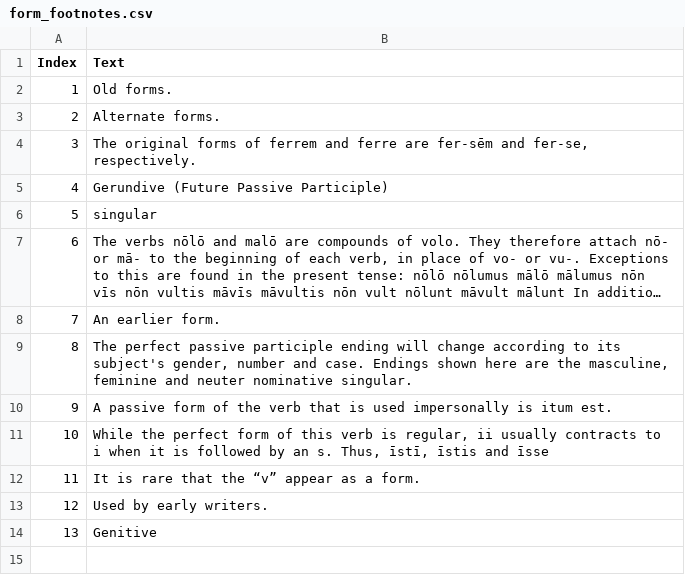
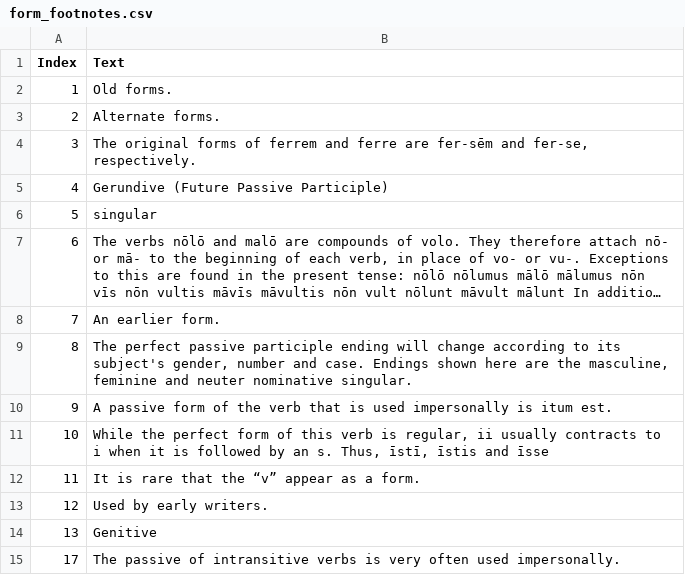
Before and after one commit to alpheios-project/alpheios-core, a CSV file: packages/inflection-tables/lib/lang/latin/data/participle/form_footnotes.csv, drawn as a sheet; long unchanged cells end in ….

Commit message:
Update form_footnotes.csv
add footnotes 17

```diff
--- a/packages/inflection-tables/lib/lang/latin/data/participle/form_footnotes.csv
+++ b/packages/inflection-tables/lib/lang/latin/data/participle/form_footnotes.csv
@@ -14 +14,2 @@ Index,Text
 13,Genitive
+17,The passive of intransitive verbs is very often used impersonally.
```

□ □ □

• Task description: Every record above needs to be repeated exactly; pictures are to be left out.

• Task answer:
Before and after one commit to alpheios-project/alpheios-core, a CSV file: packages/inflection-tables/lib/lang/latin/data/participle/form_footnotes.csv, drawn as a sheet; long unchanged cells end in ….

Commit message:
Update form_footnotes.csv
add footnotes 17

```diff
--- a/packages/inflection-tables/lib/lang/latin/data/participle/form_footnotes.csv
+++ b/packages/inflection-tables/lib/lang/latin/data/participle/form_footnotes.csv
@@ -14 +14,2 @@ Index,Text
 13,Genitive
+17,The passive of intransitive verbs is very often used impersonally.
```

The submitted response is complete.